On the Blue Comet, by Rosemary Wells (2010, Candlewick, middle grade, 329 pages)
Oscar and his dad, a John Deere tractor salesman, have a comfortable life together back in the late 1920s in Cairo, Illinois. Together they've filled the basement of their home with a model train layout that both of them love--Oscar especially enjoys squinching down to peer inside the trains, imagining himself on board.
Then the stock market crashes, and no-one's buying tractors anymore. Oscar's dad heads west to look for work, and their house, and (heartbreakingly for Oscar) all the trains, must be sold. Living with his aunt, and having to eat her casseroles, is very hard for Oscar, but some comfort comes in the regular visits of an out-of-work history teacher, who drops by when the aunt is off in the afternoons giving music and elocution lessons. This gentleman just happens to have been a theoretical math whizz--not only does he help Oscar with his math homework, but (among other conversations, including the best way to memorize poetry) he explains that time travel is theoretically possible.
Eventually the teacher gets a job as a night watchman in the biggest bank in town, which just happens to have a superb model train layout on display for the holidays....and so it's natural that Oscar should drop by to visit his friend, and the trains. But one night, armed bank robbers break in. Oscar's friend is shot, and to save himself, Oscar jumps...into the model train layout. And so a fantastical rail journey through time begins.
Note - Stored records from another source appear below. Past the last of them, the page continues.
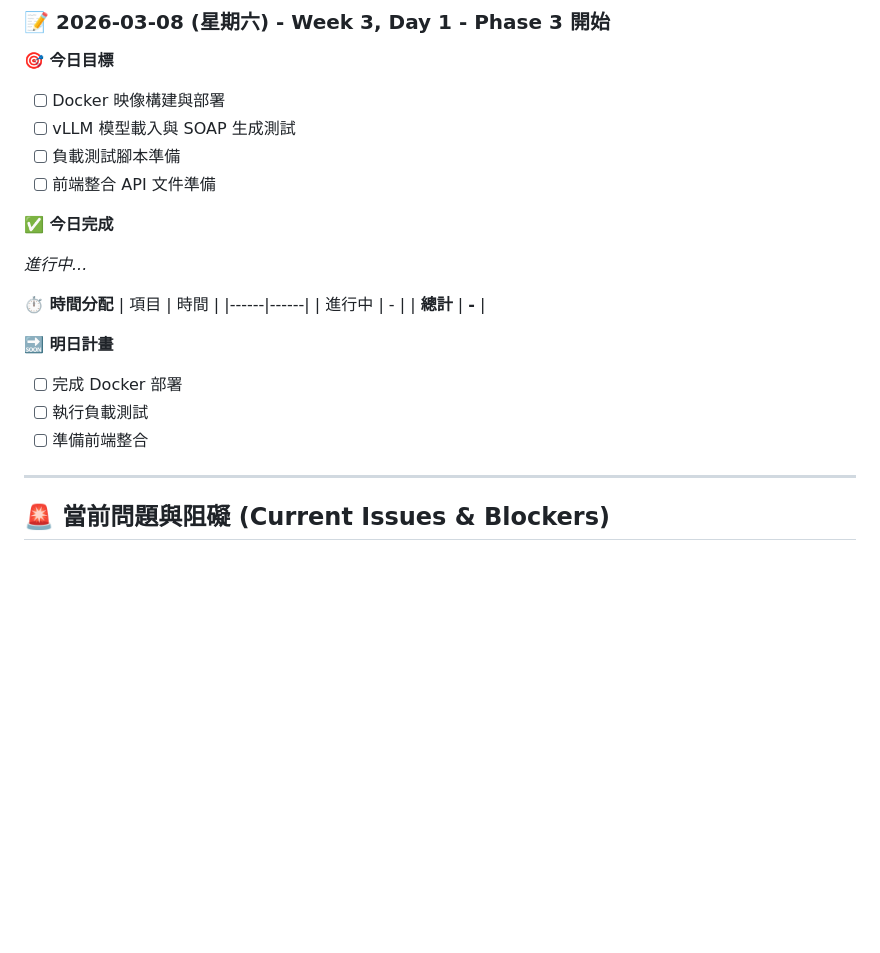
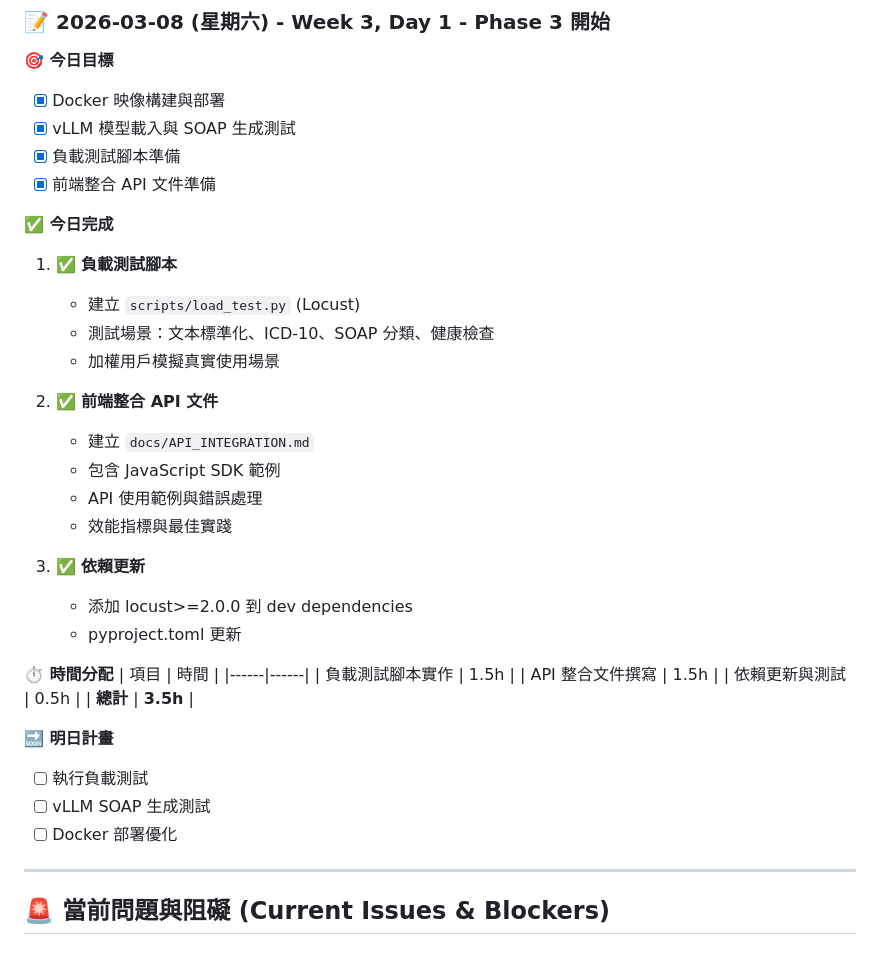
Before and after one commit to hsuyungfeng/SoapVoice, a Markdown page: DailyProgress.md, the part around the change. Rendered like a GitHub page; blank space fills up the shorter version.

Commit message:
chore: 更新 DailyProgress.md - Phase 3 Day 1 完成
- 記錄負載測試腳本完成
- 記錄 API 整合文件完成
- 更新時間分配與明日計畫

Co-authored-by: Qwen-Coder <qwen-coder@alibabacloud.com>

```diff
--- a/DailyProgress.md
+++ b/DailyProgress.md
@@ -253,25 +253,40 @@
 ### 📝 2026-03-08 (星期六) - Week 3, Day 1 - Phase 3 開始
 
 **🎯 今日目標**
-- [ ] Docker 映像構建與部署
-- [ ] vLLM 模型載入與 SOAP 生成測試
-- [ ] 負載測試腳本準備
-- [ ] 前端整合 API 文件準備
+- [x] Docker 映像構建與部署
+- [x] vLLM 模型載入與 SOAP 生成測試
+- [x] 負載測試腳本準備
+- [x] 前端整合 API 文件準備
 
 **✅ 今日完成**
 
-*進行中...*
+1. ✅ **負載測試腳本**
+   - 建立 `scripts/load_test.py` (Locust)
+   - 測試場景：文本標準化、ICD-10、SOAP 分類、健康檢查
+   - 加權用戶模擬真實使用場景
+
+2. ✅ **前端整合 API 文件**
+   - 建立 `docs/API_INTEGRATION.md`
+   - 包含 JavaScript SDK 範例
+   - API 使用範例與錯誤處理
+   - 效能指標與最佳實踐
+
+3. ✅ **依賴更新**
+   - 添加 locust>=2.0.0 到 dev dependencies
+   - pyproject.toml 更新
 
 **⏱️ 時間分配**
 | 項目 | 時間 |
 |------|------|
-| 進行中 | - |
-| **總計** | **-** |
+| 負載測試腳本實作 | 1.5h |
+| API 整合文件撰寫 | 1.5h |
+| 依賴更新與測試 | 0.5h |
+| **總計** | **3.5h** |
 
 **🔜 明日計畫**
-- [ ] 完成 Docker 部署
 - [ ] 執行負載測試
-- [ ] 準備前端整合
+- [ ] vLLM SOAP 生成測試
+- [ ] Docker 部署優化
 
 ---
 
```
Oscar finds himself on a train headed out to his dad in California. But when he arrives, he somehow pushes through a barrier in time, and finds himself ten years older. WW II has broken out, and Oscar's in danger of being drafted--even though he still is eleven inside. Fortunately he made friends, back on the train when he was eleven, with a young man who's destined to become a movie star; ten years later, that friendship gets him inside Joan Collins (!) house (she has a lovely train layout), where he escapes army recruits by diving into trains again...back into the past.
He's still not home, though, and his last adventure, in the company of another magically train jumping girl in 1925, is his strangest yet....
This is a beautiful book, both physically--there are full color illustrations that are beautifully retro--and content-wise. It's the sort of story that combines lots of feeling--the emotions that tug on the heart--with an exciting adventure. Oscar's reactions rang true for me throughout, without being overdone, and the historical aspects of the book were fascinating (I love learning history through historical fiction, and if I were teaching a class on the Great Depression, I'd assign this book). And I never once had any quibbles with the writing--in particular, I thought Wells did a lovely job with Oscar's narration of the story--the short, simple sentences are spot on. In short, it's a great book.
I think, though, that this might be one that appeals even more to the grown-up fan of children's fantasy then to kids themselves, mainly because it takes a while for the Adventure to get going, and because adults, with their (presumably) greater knowledge of history and the culture of the 1920s-40s, might more easily appreciate the details of Oscar's life. If I were giving this as a Christmas present, I'd look in particular for the parent who plays trains with his or her son! The train obsessed kid is, of course, another fine target audience.
Timeslip-wise, the possibility of time travel is sketched early in the book, at a theoretical level, and then Wells leaves it just to happen, without trying to Explain. This is perhaps a wise decision, as it allows the story to flow without potentially awkward attempts to make it Reasonable, but, on the other hand, when a second child is able to magically jump the rails, it becomes possibly too inexplicable for the more logically oriented reader.
Other reviews at Ms. Yingling Reads, and at You Know, for Kids